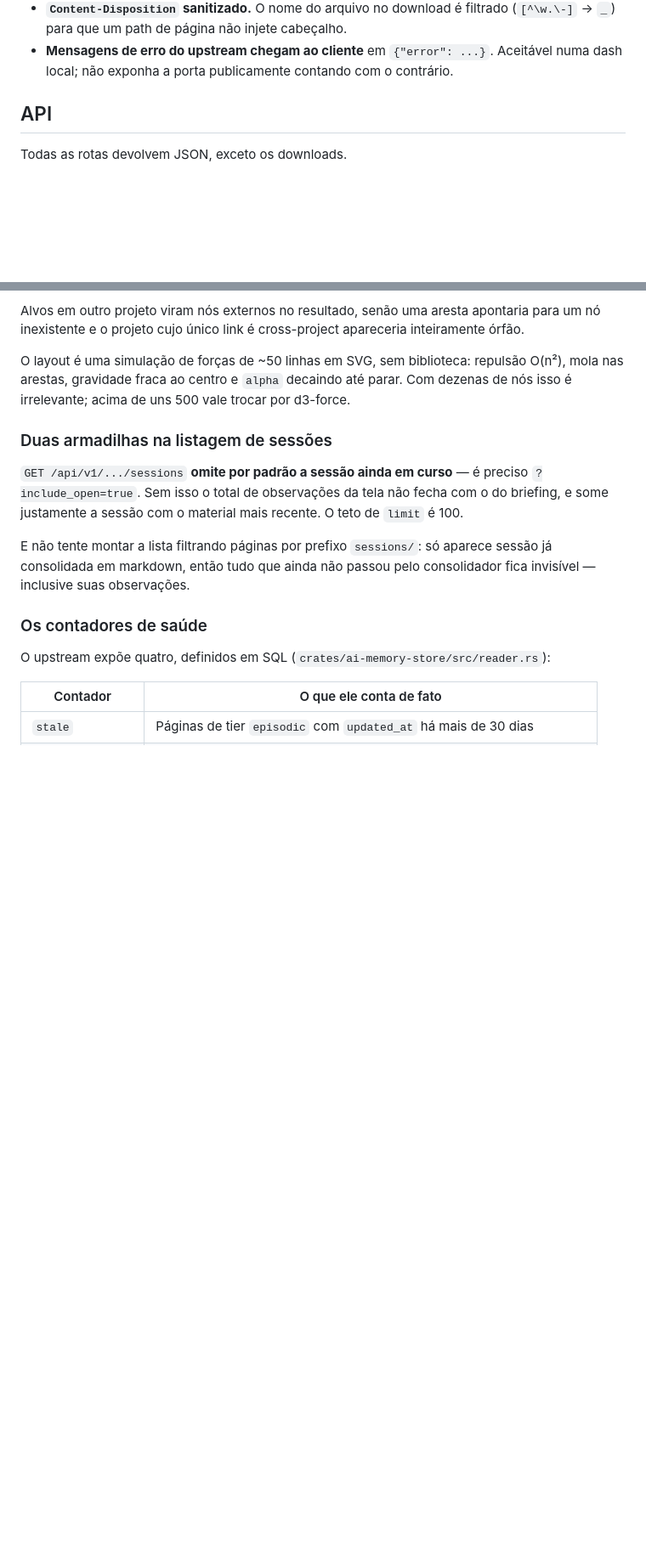
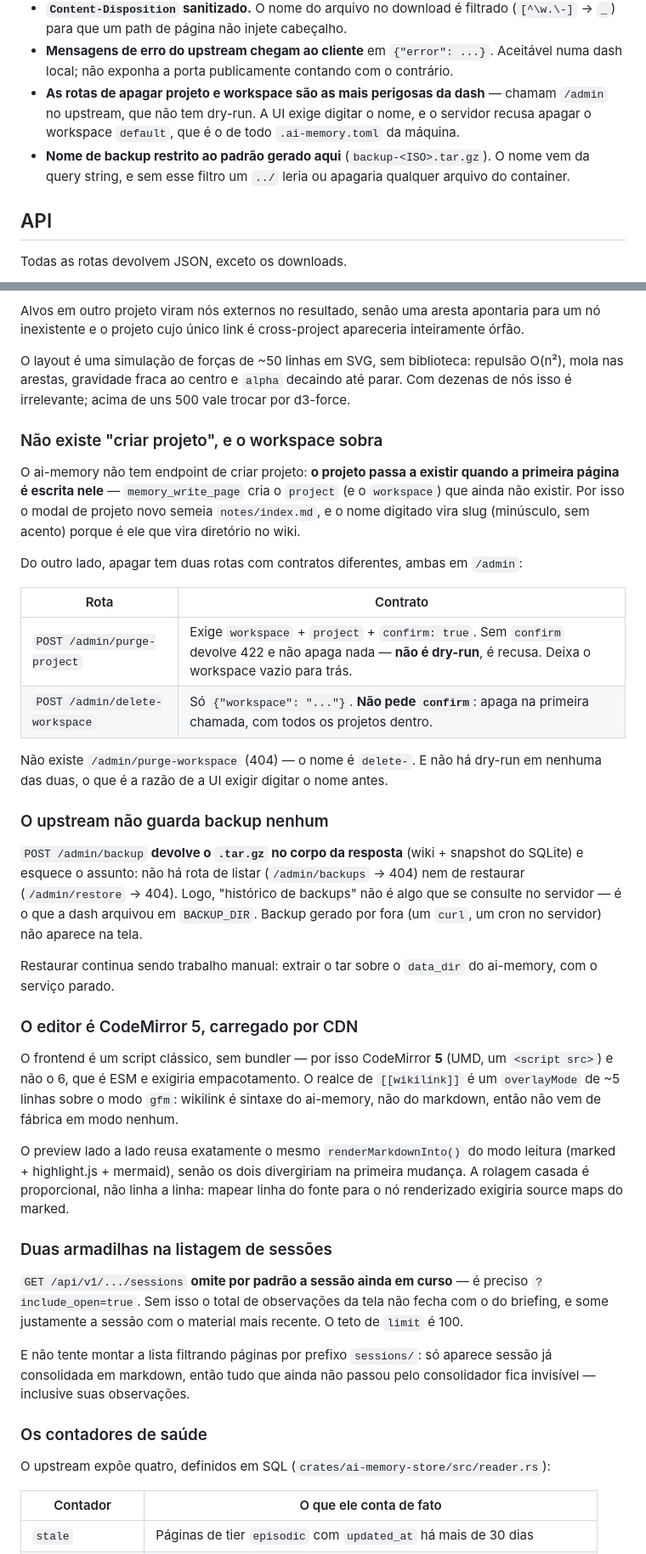
Before and after one commit to erickythierry/ai-memory-dash, a Markdown page: README.md, 2 parts joined by grey strips. Shown at 85% size. Rendered like a GitHub page; blank space fills up the shorter version.

```diff
--- a/README.md
+++ b/README.md
@@ -93,6 +102,12 @@ páginas. As decisões daí:
   (`[^\w.\-]` → `_`) para que um path de página não injete cabeçalho.
 - **Mensagens de erro do upstream chegam ao cliente** em `{"error": ...}`. Aceitável
   numa dash local; não exponha a porta publicamente contando com o contrário.
+- **As rotas de apagar projeto e workspace são as mais perigosas da dash** — chamam
+  `/admin` no upstream, que não tem dry-run. A UI exige digitar o nome, e o servidor
+  recusa apagar o workspace `default`, que é o de todo `.ai-memory.toml` da máquina.
+- **Nome de backup restrito ao padrão gerado aqui** (`backup-<ISO>.tar.gz`). O nome
+  vem da query string, e sem esse filtro um `../` leria ou apagaria qualquer arquivo
+  do container.
 
 ## API
 
@@ -144,6 +169,47 @@ inteiramente órfão.
 O layout é uma simulação de forças de ~50 linhas em SVG, sem biblioteca: repulsão
 O(n²), mola nas arestas, gravidade fraca ao centro e `alpha` decaindo até parar.
 Com dezenas de nós isso é irrelevante; acima de uns 500 vale trocar por d3-force.
+
+### Não existe "criar projeto", e o workspace sobra
+
+O ai-memory não tem endpoint de criar projeto: **o projeto passa a existir quando a
+primeira página é escrita nele** — `memory_write_page` cria o `project` (e o
+`workspace`) que ainda não existir. Por isso o modal de projeto novo semeia
+`notes/index.md`, e o nome digitado vira slug (minúsculo, sem acento) porque é ele que
+vira diretório no wiki.
+
+Do outro lado, apagar tem duas rotas com contratos diferentes, ambas em `/admin`:
+
+| Rota | Contrato |
+|---|---|
+| `POST /admin/purge-project` | Exige `workspace` + `project` + `confirm: true`. Sem `confirm` devolve 422 e não apaga nada — **não é dry-run**, é recusa. Deixa o workspace vazio para trás. |
+| `POST /admin/delete-workspace` | Só `{"workspace": "..."}`. **Não pede `confirm`**: apaga na primeira chamada, com todos os projetos dentro. |
+
+Não existe `/admin/purge-workspace` (404) — o nome é `delete-`. E não há dry-run em
+nenhuma das duas, o que é a razão de a UI exigir digitar o nome antes.
+
+### O upstream não guarda backup nenhum
+
+`POST /admin/backup` **devolve o `.tar.gz` no corpo da resposta** (wiki + snapshot do
+SQLite) e esquece o assunto: não há rota de listar (`/admin/backups` → 404) nem de
+restaurar (`/admin/restore` → 404). Logo, "histórico de backups" não é algo que se
+consulte no servidor — é o que a dash arquivou em `BACKUP_DIR`. Backup gerado por fora
+(um `curl`, um cron no servidor) não aparece na tela.
+
+Restaurar continua sendo trabalho manual: extrair o tar sobre o `data_dir` do
+ai-memory, com o serviço parado.
+
+### O editor é CodeMirror 5, carregado por CDN
+
+O frontend é um script clássico, sem bundler — por isso CodeMirror **5** (UMD, um
+`<script src>`) e não o 6, que é ESM e exigiria empacotamento. O realce de
+`[[wikilink]]` é um `overlayMode` de ~5 linhas sobre o modo `gfm`: wikilink é sintaxe
+do ai-memory, não do markdown, então não vem de fábrica em modo nenhum.
+
+O preview lado a lado reusa exatamente o mesmo `renderMarkdownInto()` do modo leitura
+(marked + highlight.js + mermaid), senão os dois divergiriam na primeira mudança. A
+rolagem casada é proporcional, não linha a linha: mapear linha do fonte para o nó
+renderizado exigiria source maps do marked.
 
 ### Duas armadilhas na listagem de sessões
 
```
Also changed, not shown: other parts of README.md (+32 -7 lines).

- [What is required] Pictures stay out; copy every entry above exactly.

- [Written answer]
Before and after one commit to erickythierry/ai-memory-dash, a Markdown page: README.md, 2 parts joined by grey strips. Shown at 85% size. Rendered like a GitHub page; blank space fills up the shorter version.

```diff
--- a/README.md
+++ b/README.md
@@ -93,6 +102,12 @@ páginas. As decisões daí:
   (`[^\w.\-]` → `_`) para que um path de página não injete cabeçalho.
 - **Mensagens de erro do upstream chegam ao cliente** em `{"error": ...}`. Aceitável
   numa dash local; não exponha a porta publicamente contando com o contrário.
+- **As rotas de apagar projeto e workspace são as mais perigosas da dash** — chamam
+  `/admin` no upstream, que não tem dry-run. A UI exige digitar o nome, e o servidor
+  recusa apagar o workspace `default`, que é o de todo `.ai-memory.toml` da máquina.
+- **Nome de backup restrito ao padrão gerado aqui** (`backup-<ISO>.tar.gz`). O nome
+  vem da query string, e sem esse filtro um `../` leria ou apagaria qualquer arquivo
+  do container.
 
 ## API
 
@@ -144,6 +169,47 @@ inteiramente órfão.
 O layout é uma simulação de forças de ~50 linhas em SVG, sem biblioteca: repulsão
 O(n²), mola nas arestas, gravidade fraca ao centro e `alpha` decaindo até parar.
 Com dezenas de nós isso é irrelevante; acima de uns 500 vale trocar por d3-force.
+
+### Não existe "criar projeto", e o workspace sobra
+
+O ai-memory não tem endpoint de criar projeto: **o projeto passa a existir quando a
+primeira página é escrita nele** — `memory_write_page` cria o `project` (e o
+`workspace`) que ainda não existir. Por isso o modal de projeto novo semeia
+`notes/index.md`, e o nome digitado vira slug (minúsculo, sem acento) porque é ele que
+vira diretório no wiki.
+
+Do outro lado, apagar tem duas rotas com contratos diferentes, ambas em `/admin`:
+
+| Rota | Contrato |
+|---|---|
+| `POST /admin/purge-project` | Exige `workspace` + `project` + `confirm: true`. Sem `confirm` devolve 422 e não apaga nada — **não é dry-run**, é recusa. Deixa o workspace vazio para trás. |
+| `POST /admin/delete-workspace` | Só `{"workspace": "..."}`. **Não pede `confirm`**: apaga na primeira chamada, com todos os projetos dentro. |
+
+Não existe `/admin/purge-workspace` (404) — o nome é `delete-`. E não há dry-run em
+nenhuma das duas, o que é a razão de a UI exigir digitar o nome antes.
+
+### O upstream não guarda backup nenhum
+
+`POST /admin/backup` **devolve o `.tar.gz` no corpo da resposta** (wiki + snapshot do
+SQLite) e esquece o assunto: não há rota de listar (`/admin/backups` → 404) nem de
+restaurar (`/admin/restore` → 404). Logo, "histórico de backups" não é algo que se
+consulte no servidor — é o que a dash arquivou em `BACKUP_DIR`. Backup gerado por fora
+(um `curl`, um cron no servidor) não aparece na tela.
+
+Restaurar continua sendo trabalho manual: extrair o tar sobre o `data_dir` do
+ai-memory, com o serviço parado.
+
+### O editor é CodeMirror 5, carregado por CDN
+
+O frontend é um script clássico, sem bundler — por isso CodeMirror **5** (UMD, um
+`<script src>`) e não o 6, que é ESM e exigiria empacotamento. O realce de
+`[[wikilink]]` é um `overlayMode` de ~5 linhas sobre o modo `gfm`: wikilink é sintaxe
+do ai-memory, não do markdown, então não vem de fábrica em modo nenhum.
+
+O preview lado a lado reusa exatamente o mesmo `renderMarkdownInto()` do modo leitura
+(marked + highlight.js + mermaid), senão os dois divergiriam na primeira mudança. A
+rolagem casada é proporcional, não linha a linha: mapear linha do fonte para o nó
+renderizado exigiria source maps do marked.
 
 ### Duas armadilhas na listagem de sessões
 
```
Also changed, not shown: other parts of README.md (+32 -7 lines).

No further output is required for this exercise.